|Date:||Aug 10 2004|
On Aug 7 2004, tpowers wrote:
> From the student's perspective. . .
>Bethany, you said that
> mathematics education was becoming more and more of a "discovery"
> process. That's true, but I don't think that this is uniformly
> exciting. Fundamentally, we must accept that there are people who
> do not enjoy mathematics especially, and for whom mathematical
> "discovery" is worthless, considering that they will never need to
> use anything above a 5th-grade math education in life. We must also
> accept that these people are the overwhelming majority of students,
> probably over 97%. By stressing communication and discovery

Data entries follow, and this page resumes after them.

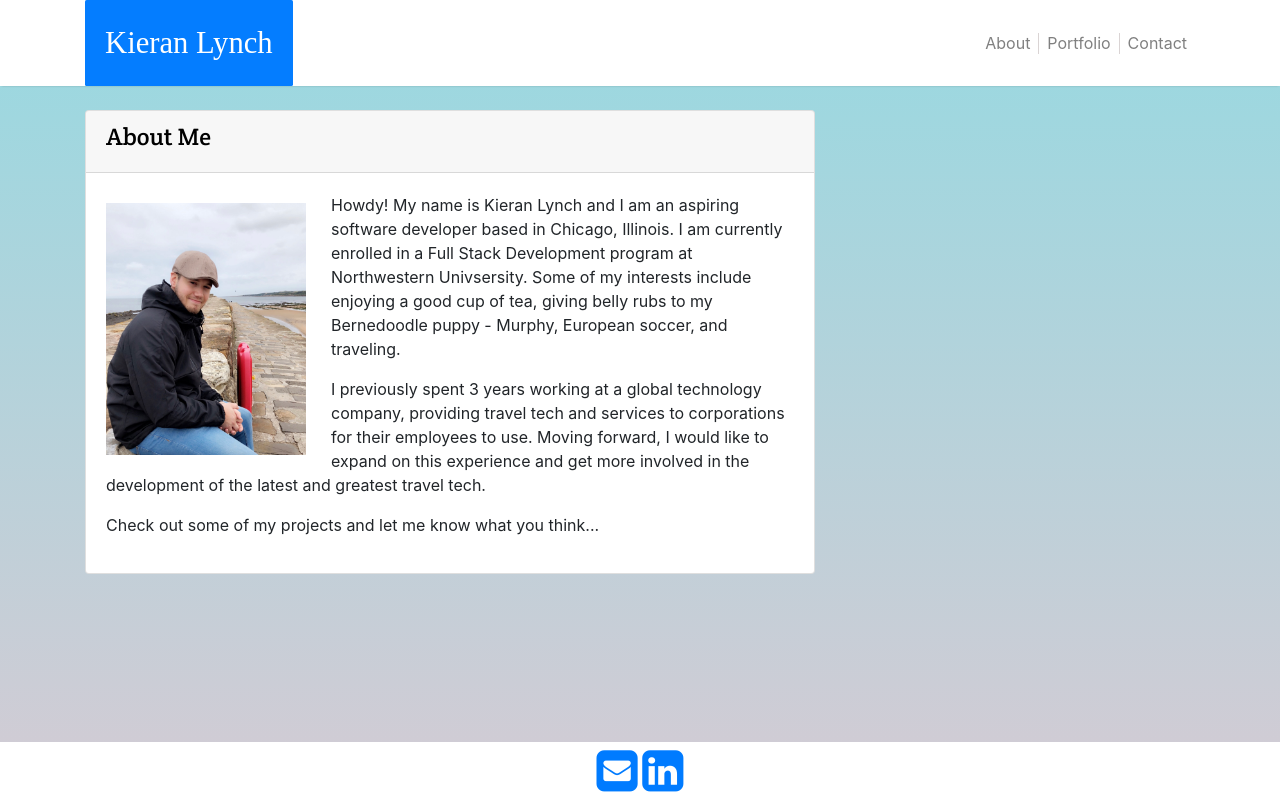
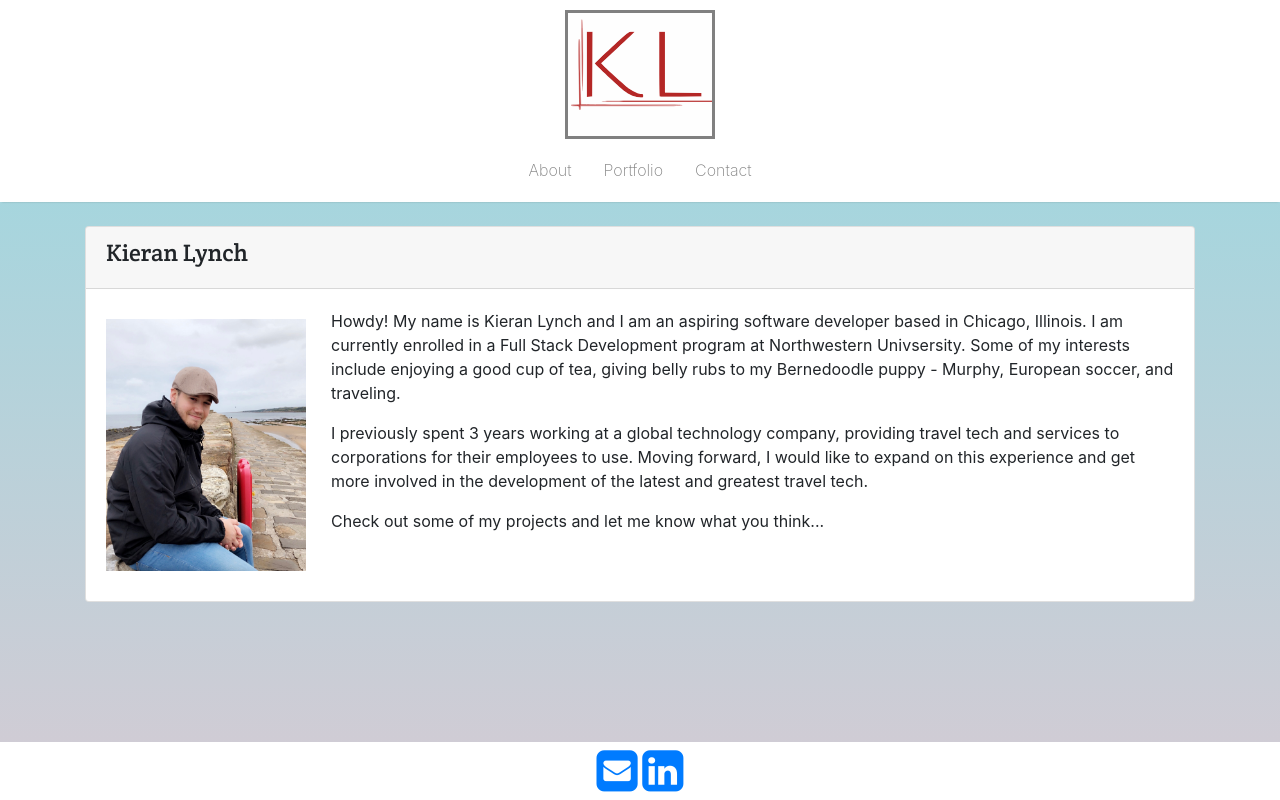
Before and after one commit to klynch94/Homework-2, a plain HTML site: page index.html in a window 1280 px wide. Drawn offline with nearby package versions, Linux system fonts and the light colour scheme.

Commit message:
added new logo. changed navbar and started to change main section on about me page

```diff
--- a/index.html
+++ b/index.html
@@ -23,13 +23,18 @@
 
       <header>
         <!-- Navbar -->
-        <nav class="navbar navbar-expand-lg">
+        <nav class="">
         <!-- My name (aka Brand Image) -->
-        <div class="container" id="navbar-container">
-        <a class="navbar-brand" href="index.html">Kieran Lynch</a>
 
+        <div>
+          <a class="navbarLogo" href="index.html">
+          <img id="logoImg" src="./Assets/freeLogo.svg" />
+          </a>
+        </div>
+
+        <div>
           <!-- Navbar links -->
-          <ul class="navbar-nav ml-auto">
+          <ul class="navbarLinks">
               <li class="nav-item">
                 <a class="nav-link" href="index.html">About</a>
               </li>
@@ -39,18 +44,19 @@
               <li class="nav-item">
                 <a class="nav-link" href="contact.html">Contact</a>
               </li>
-            </ul>
+          </ul>
         </div>
+
         </nav>
     </header>
 
     <!-- Container to hold content on page -->
     <section class="container">
       <div class="row">
-          <div class="col-sm-8">
-              <div class="card mt-4">
+          <div class="col-sm-12">
+              <div id="info" class="card mt-4">
                   <div class="card-header">
-                      <h4>About Me</h4>
+                      <h4>Kieran Lynch</h4>
                   </div>
                   <div class="card-body">
                     <p class="about-me-text">
--- a/style.css
+++ b/style.css
@@ -6,22 +6,25 @@ body {
 }
 
 /* Changing color of Navbar and removed padding from bootstrap styling to make it more like the picture providing in hw2 */
-.navbar {
+nav {
     background-color: #fff;
     box-shadow: 0 2px 2px -2px rgba(0,0,0,.2);
     padding: 0;
+    text-align: center;
 }
 
-.navbar-brand {
-    color: white;
-    background-color: #007bff; opacity: 98%;
-    border-color: #007bff;
+.navbarLogo {
     padding: 20px;
-    font-family: serif;
-    font-weight: 200;
-    font-size: 23pt;
     border-radius: .1rem;
     text-align: center;
+    margin: 0 auto;
+}
+
+#logoImg {
+    border: solid;
+    border-color: grey;
+    margin: 10px;
+    width: 150px;
 }
 
 /* Chaning color of Navbar links */
@@ -29,15 +32,24 @@ body {
     color: grey;
 }
 
+.navbarLinks {
+    flex-direction: row;
+    list-style-type: none;
+    display: inline-flex;
+    padding: 0px;
+    margin-top: 5px;
+}
+
 /* Creating a red line under the nav bar item when hovering over it */
-.navbar-nav a:hover {
+.navbarLinks a:hover {
     border-bottom: 3px solid red;
 }
 
 /* Lines in between Navbar links */
 li {
-    border-right: solid .5px rgb(218, 212, 212);
-    line-height: 5px;
+    /* border-right: solid .5px rgb(218, 212, 212); */
+    line-height: 100%;
+    font-weight: 200;
 }
 
 /* Removing line at the end of the Navbar links */
@@ -61,7 +73,7 @@ li:last-child {
 .card-header {
     font-size: larger;
     font-weight: 500;
-    color: #000000;
+    color: #grey;
     font-family: 'Crete Round', serif;
 }
 
@@ -88,6 +100,7 @@ li:last-child {
     text-align: center;
     font-family: 'Oswald', sans-serif;
   }
+
 
 a:hover {
     opacity: 70%;
```
Also changed, not shown: contact.html (+10 -4 lines), portfolio.html (+13 -5 lines), Assets/freeLogo.svg (added).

> processes, math educators are trying to make students more like
> themselves: career mathematicians who are responsible for making
> discoveries and communicating them to students. But, really, it's
> hard to make the case that every student wants to become a math
When did I say that every student wants to become a math professor or engaged in
a career of mathematics? From my experience of working with students, students
learn better when involved in the discovery of their own knowledge rather than
it spoon fed to them. By “stressing communication and the discovery process” we
strive to make mathematics more exciting and engaging for students. The only
way that makes them “more like us” is that they become more prone to enjoy math
rather than it being a dull subject to sit around and have to absorb. Or course
this doesn’t work for all students but it does engage the students moreso than
only having them sit and work math problems in order to learn a concept.
>I would say that at least 85% of students will never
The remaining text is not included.